Employees need to know and understand your corporate goals and what is expected of them

Employees need to know and understand your corporate goals and what is expected of them

To be successful in business it is essential to have employees with the right skills who will play a pivotal role in achieving corporate goals. By aligning staff with established business objectives, you can ensure that they know how and why to use the skills they have.

Further, the investment you make in your employees – in terms of salaries and training – will be targeted, and will reflect the strategies needed to make the company successful.

It’s all about managing people. So how do you align staff with corporate goals?

Establish and use company plans and business objectives

The creation of solid business plans and establishment of company objectives is a challenge that can be quite time consuming. More importantly, once they have been established, managers often ignore these basic guiding principles simply because of daily pressures. So it is essential  that the people in charge know and understand the company’s objectives; and appreciate how they relate to staff members in terms of roles and daily activities.

So the first thing you should do is analyse what your corporate objectives are. What are your goals? What have you achieved so far in terms of your original business plan? Where do you want to be in a years time; five years time; ten years time?

Determine essential skills required for success

Identify the vital roles that will be critical for successful growth and achievement. Then align these with positions within the business.

Clarify which skill sets are needed for the people who will undertake the vital roles you have identified. But be mindful of the fact that these might change as the business develops. They usually do.

Finally align people with positions.

Of course you might not personally follow this process, but it must be driven by upper management, or at least experienced executives with a keen understanding of how the business works. They should also have a determined resolve to ensure the business succeeds. In other words, whoever drives the process should have the same or better commitment that you, the business owner has.

Audit your existing talent

This might sound like a cattle auction, but really what it means is that you need to analyse the people in your existing workforce to identify whether (and what) skills are lacking.

Bearing in mind the fact that required skill sets do change within most businesses as they grow, it is quite possible that people in some positions have skills they aren’t using. Similarly, if the Peter Principle has come into play (where people have been “promoted up to their level of incompetence”), they may not have the skills required for that position.

Sometimes juggling jobs works. Or you may be able to identify employees with potential to use currently unused skills to help take your business forward.

In addition, you need to identify any skills gaps that can’t be realigned.

How to fill skills gaps

If you can’t realign people within the business, often the seemingly obvious way to fill skills gaps is to hire new people.
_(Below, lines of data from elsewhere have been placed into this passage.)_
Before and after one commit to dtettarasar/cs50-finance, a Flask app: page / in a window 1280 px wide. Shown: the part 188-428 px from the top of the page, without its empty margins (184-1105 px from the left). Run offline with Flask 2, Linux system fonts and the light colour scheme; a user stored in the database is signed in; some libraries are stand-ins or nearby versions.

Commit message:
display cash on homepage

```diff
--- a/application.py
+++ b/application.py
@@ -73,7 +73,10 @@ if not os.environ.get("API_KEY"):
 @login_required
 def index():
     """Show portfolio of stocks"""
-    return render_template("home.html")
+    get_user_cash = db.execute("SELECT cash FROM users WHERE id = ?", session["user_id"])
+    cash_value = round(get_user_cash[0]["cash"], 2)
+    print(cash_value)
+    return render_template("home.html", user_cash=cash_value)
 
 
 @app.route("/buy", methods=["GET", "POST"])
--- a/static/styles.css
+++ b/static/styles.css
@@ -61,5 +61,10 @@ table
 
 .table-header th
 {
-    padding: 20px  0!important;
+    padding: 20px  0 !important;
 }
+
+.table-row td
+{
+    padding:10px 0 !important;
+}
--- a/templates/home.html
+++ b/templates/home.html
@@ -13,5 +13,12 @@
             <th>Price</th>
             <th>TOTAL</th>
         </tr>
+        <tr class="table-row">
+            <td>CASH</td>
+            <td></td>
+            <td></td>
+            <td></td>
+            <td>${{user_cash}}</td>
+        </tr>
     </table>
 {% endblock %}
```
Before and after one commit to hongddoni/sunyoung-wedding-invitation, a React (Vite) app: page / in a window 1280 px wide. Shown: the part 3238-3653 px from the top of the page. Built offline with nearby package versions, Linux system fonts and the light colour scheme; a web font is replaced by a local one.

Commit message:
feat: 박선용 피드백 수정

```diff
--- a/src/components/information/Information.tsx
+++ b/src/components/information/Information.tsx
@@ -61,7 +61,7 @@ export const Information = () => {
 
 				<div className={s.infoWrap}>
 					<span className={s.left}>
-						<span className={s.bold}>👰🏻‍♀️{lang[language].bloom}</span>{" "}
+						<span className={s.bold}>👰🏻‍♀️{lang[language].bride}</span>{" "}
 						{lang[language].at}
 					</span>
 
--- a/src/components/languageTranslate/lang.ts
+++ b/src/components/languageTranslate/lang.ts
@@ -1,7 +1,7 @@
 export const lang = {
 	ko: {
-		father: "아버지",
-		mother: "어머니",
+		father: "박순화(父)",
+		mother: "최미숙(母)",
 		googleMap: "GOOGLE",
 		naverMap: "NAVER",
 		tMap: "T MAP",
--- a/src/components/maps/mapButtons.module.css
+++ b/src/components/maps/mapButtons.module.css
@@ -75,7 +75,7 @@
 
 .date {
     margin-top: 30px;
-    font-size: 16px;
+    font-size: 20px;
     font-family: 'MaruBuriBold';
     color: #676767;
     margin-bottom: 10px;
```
But this means hiring additional staff, because in terms of Fair Work Australia, you cannot simply fire people because your skills needs have changed. So it is likely to become a financial issue.

A more viable solution is training, coaching or mentoring. And this should be an ongoing process to ensure that skills gaps don’t occur, or are at least identified immediately they occur so that you can constantly align staff with corporate goals and ensure they can fulfil them.